» **ASSIGNMENT**
Say nothing but the number of lines below in which the string "dist" appears.

Stored entries
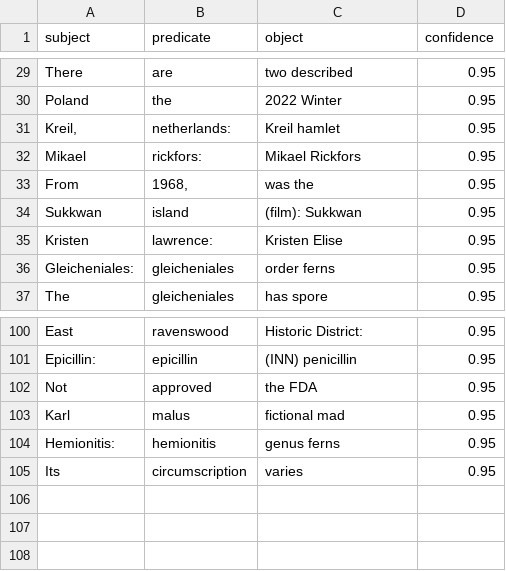
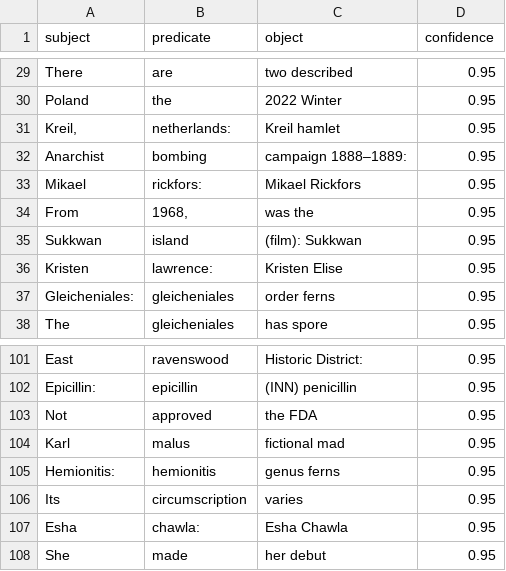
Before and after one commit to 100048777766367/vault, a CSV file: dist/bodhi_knowledge_graph.csv, drawn as a sheet; only a part is shown, gaps mark what is left out; the diff names each change by its address in the sheet, - before the commit and + after, or states it on an @@ line.

```diff
--- a/dist/bodhi_knowledge_graph.csv
+++ b/dist/bodhi_knowledge_graph.csv
+row 32: Anarchist | bombing | campaign 1888–1889: | 0.95
+row 107: Esha | chawla: | Esha Chawla | 0.95
+row 108: She | made | her debut | 0.95
```
Also changed, not shown: 4 other files.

» **RESPONSE**
3